Nancy Day, ’79

Day has chaired the Journalism Department at Columbia College Chicago since 2003. Previously, she was an associate professor at Boston University and a journalist in Chicago, Los Angeles, and San Francisco

The scene: Harvard Faculty Club, spacious room with piano and comfortable chairs
Main characters: Two middle-aged white men, one who grew up in Nanking, China, one in the Eastern Cape of South Africa

Back story: The Nieman Class of 1979 was unusual in including not one but two fellows from South Africa: John Mojapelo, then of the Rand Daily Mail, and Donald Woods, who metaphorically parachuted into Cambridge at the urging of James C. Thomson Jr., curator of the Nieman Foundation. Thomson, an East Asia specialist, resigned from the U.S. State Department in 1966 to protest the Vietnam War, then lucidly dissected the policy for The Atlantic. His curatorship was marked by an increasingly inclusive range of Fellows, more women, broadcasters, people of color—even the occasional photographer and editorial cartoonist. Mojapelo, like other black South Africans studying at Harvard that year, kept a low profile, getting the most from a reprieve from apartheid. Woods, a government target after he exposed police brutality leading to the death of Steven Biko, fled South Africa clad as a nun. Their intertwined sagas became the basis for the movie “Cry Freedom.” Donald was of our class, yet not a regular member, since he was often away speaking at anti-apartheid gatherings around the United States and in the UK, where he, his wife Wendy, and six children settled. On the night of this scene, however, violence and government cruelty were far away.

Stage directions: People stand and sit. Noise level increases as libations and animated conversations flow. Suddenly, Donald calls for attention. Drink in one hand, conducting with the other, he leads the group in song, accompanied by Jim. Through the evening, they take turns on piano as the supporting players sing along and shout requests.

Author’s note: This scene evokes the alchemy of the Nieman experience, serendipitous defining moments.

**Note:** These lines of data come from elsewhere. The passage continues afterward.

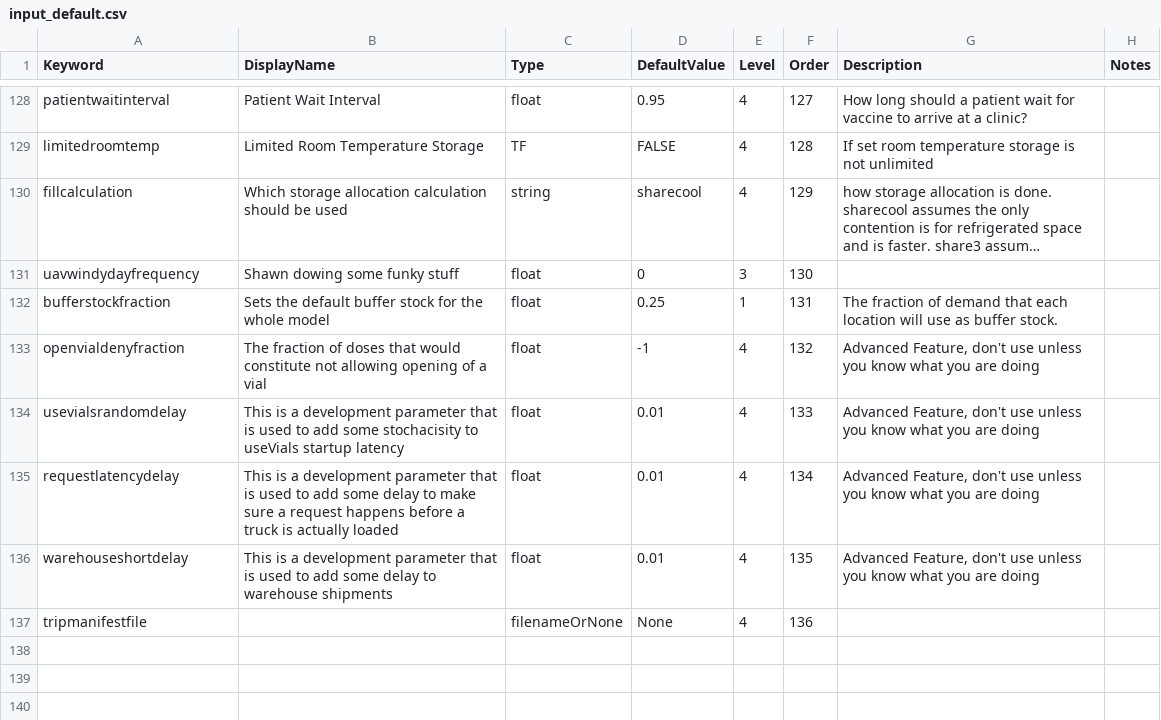
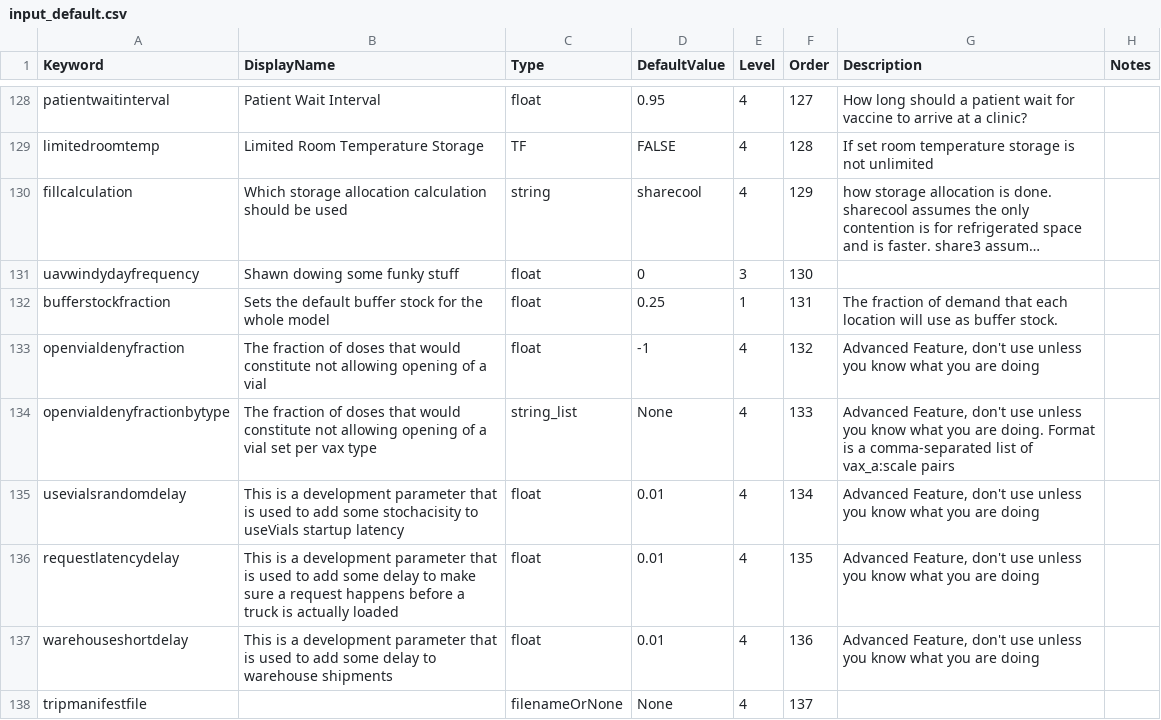
Before and after one commit to PSC-PublicHealth/HERMES, a CSV file: HERMES2/src/sim/input_default.csv, drawn as a sheet; only a part is shown, gaps mark what is left out; long unchanged cells end in ….

Commit message:
Changes to reenable openvialdenyfraction and add openvialdenyfractionbytype

```diff
--- a/HERMES2/src/sim/input_default.csv
+++ b/HERMES2/src/sim/input_default.csv
@@ -133,5 +133,6 @@ bufferstockfraction,Sets the default buffer stock for the whole model,float,0.25
 openvialdenyfraction,The fraction of doses that would constitute not allowing opening of a vial,float,-1,4,132,"Advanced Feature, don't use unless you know what you are doing",
-usevialsrandomdelay,This is a development parameter that is used to add some stochacisity to useVials startup latency,float,0.01,4,133,"Advanced Feature, don't use unless you know what you are doing",
-requestlatencydelay,This is a development parameter that is used to add some delay to make sure a request happens before a truck is actually loaded,float,0.01,4,134,"Advanced Feature, don't use unless you know what you are doing",
-warehouseshortdelay,This is a development parameter that is used to add some delay to warehouse shipments,float,0.01,4,135,"Advanced Feature, don't use unless you know what you are doing",
-tripmanifestfile,,filenameOrNone,None,4,136,,
+openvialdenyfractionbytype,The fraction of doses that would constitute not allowing opening of a vial set per vax type,string_list,None,4,133,"Advanced Feature, don't use unless you know what you are doing.  Format is a comma-separated list of vax_a:scale pairs",
+usevialsrandomdelay,This is a development parameter that is used to add some stochacisity to useVials startup latency,float,0.01,4,134,"Advanced Feature, don't use unless you know what you are doing",
+requestlatencydelay,This is a development parameter that is used to add some delay to make sure a request happens before a truck is actually loaded,float,0.01,4,135,"Advanced Feature, don't use unless you know what you are doing",
+warehouseshortdelay,This is a development parameter that is used to add some delay to warehouse shipments,float,0.01,4,136,"Advanced Feature, don't use unless you know what you are doing",
+tripmanifestfile,,filenameOrNone,None,4,137,,
```
Also changed, not shown: 3 other files.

Although I took courses in social psychology on the nature of prejudice and at the law school on civil rights, the joy and spontaneity of singing with people from so many cultures that evening fostered a spirit still with me. Donald died in 2001, Jim in 2002. I first visited South Africa in 2010, including the Mojapelos and plan to return soon. I teach at a college that actively encourages diversity and co-founded a journalism program to teach Chicago teens to investigate problems of their communities and cover moments of grace and hope.